The program drew on average about 10,000 viewers at the official downlink sites. Additionally, the Web stream was watched at another 500 computers, and nobody knows how many people saw it on satellite or cable TV. Based on the reporting of the downlink sites, nearly 1,500 non-Adventist guests participated each night. These numbers may look insignificant in some parts of the world. However, these 10,000 viewers represent nearly 25 percent of the Adventist population of Austria, Germany, and Switzerland—a huge part of the total church population.
Many German-speaking church members felt affirmed by this culture-sensitive evangelistic approach. Members of the Hohe Marter church in Nürnberg, Germany, highlighted the importance of having two different presenters, each representing a different age group that enabled them to connect to different audiences—and demonstrate generational cooperation. Matthias concurs: “I always dreamed that all age groups should be able to work together in the church. For me it is a fulfillment of Malachi, you know, bringing the fathers back to the sons.” Klaus adds: “We took a risk, the two of us, to embark on a journey, representing different age groups, and different personalities. Some people told us, ‘You are kind of different, you guys.’ But to believe that different age groups can work together so closely—that was a sign in itself.”
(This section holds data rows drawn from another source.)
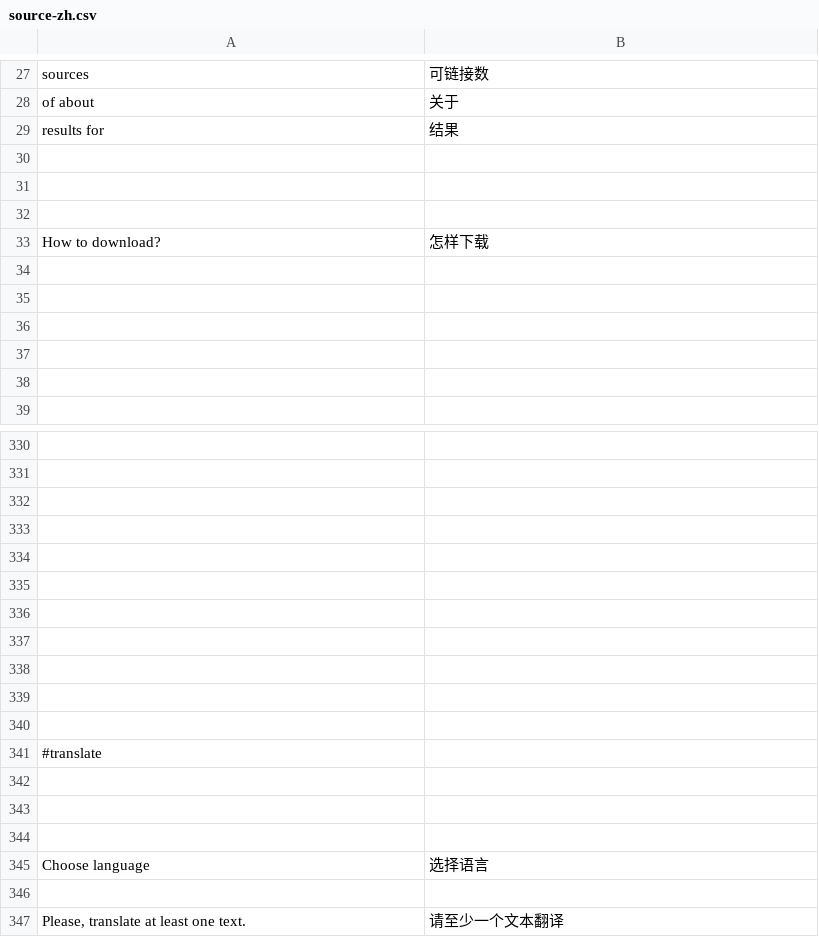
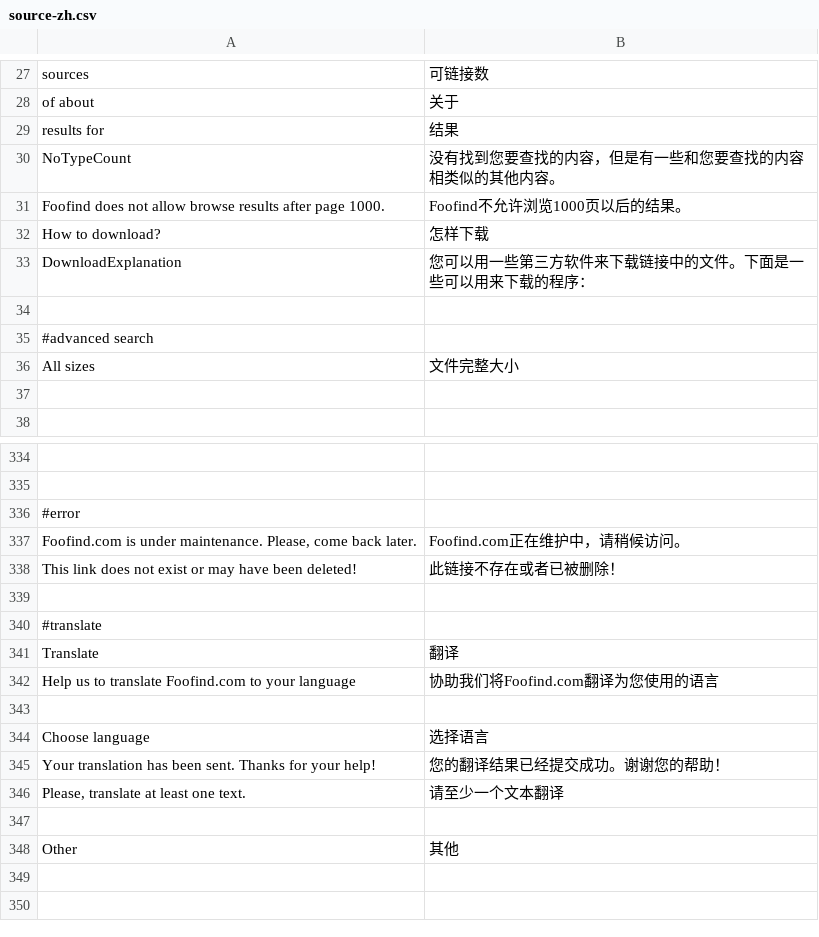
Before and after one commit to Weej1/foofind, a CSV file: application/lang/source-zh.csv, drawn as a sheet; only a part is shown, gaps mark what is left out; the diff covers the shown part only.

```diff
--- a/application/lang/source-zh.csv
+++ b/application/lang/source-zh.csv
@@ -29,10 +29,9 @@
 "results for";"结果"
+"NoTypeCount";"没有找到您要查找的内容，但是有一些和您要查找的内容相类似的其他内容。"
+"Foofind does not allow browse results after page 1000.";"Foofind不允许浏览1000页以后的结果。"
+"How to download?";"怎样下载"
+"DownloadExplanation";"您可以用一些第三方软件来下载链接中的文件。下面是一些可以用来下载的程序："
 
-
-
-"How to download?";"怎样下载"
-
-
-
-
+#advanced search
+"All sizes";"文件完整大小"
 
@@ -331,17 +335,14 @@
 
-
-
-
-
-
-
-
-
+#error
+"Foofind.com is under maintenance. Please, come back later.";"Foofind.com正在维护中，请稍候访问。"
+"This link does not exist or may have been deleted!";"此链接不存在或者已被删除！"
 
 #translate
-
-
+"Translate";"翻译"
+"Help us to translate Foofind.com to your language";"协助我们将Foofind.com翻译为您使用的语言"
 
 "Choose language";"选择语言"
+"Your translation has been sent. Thanks for your help!";"您的翻译结果已经提交成功。谢谢您的帮助！"
+"Please, translate at least one text.";"请至少一个文本翻译"
 
-"Please, translate at least one text.";"请至少一个文本翻译"
+"Other";"其他"
```
Also changed, not shown: 6 added rows and 1 removed row elsewhere in this file, 2 other files.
Faith.Simple is not a successful one-time event that worked in Germany, in the heart of secular Europe. Faith.Simple is much bigger than that. It represents a model of how to present in a culturally sensitive way unchanging truth that can connect to different age groups. It provides a wholistic way of reaching the secular mind, moving beyond modernity’s arguments and paying attention to Jesus’ method of reaching the unreached. It underlines the need to listen and begin a dialogue with people beyond the walls of our churches. Lasting evangelism must always be dialogical—it begins with an invitation and continues with an honest conversation that lasts into eternity. Faith is that simple—period.
1 See http://de.statista.com/statistik/daten/studie/179832/umfrage/haeufigkeit---kirche-oder-religioese-veranstaltungen-besuchen/, which is based on a 2008 survey of nearly 20,000 people.
2 See the numbers at http://de.statista.com/statistik/daten/studie/179440/umfrage/zugehoerigkeit-zu-einer-religionsgemeinschaft/, of which nearly 30 percent indicated that they did not belong to any religious community.
3 Compare http://de.statista.com/statistik/daten/studie/5171/umfrage/glauben-an-schoepfungsgeschichte-oder-evolution/.
4 Following the conventions of digital expression, the title should be read “Faith-dot-Simple.” Check out the German version at www.glauben-einfach.com.
Gerald A. Klingbeil, a native of Germany, serves as an associate editor of Adventist World and is married to Chantal, who is homeschooling their three daughters.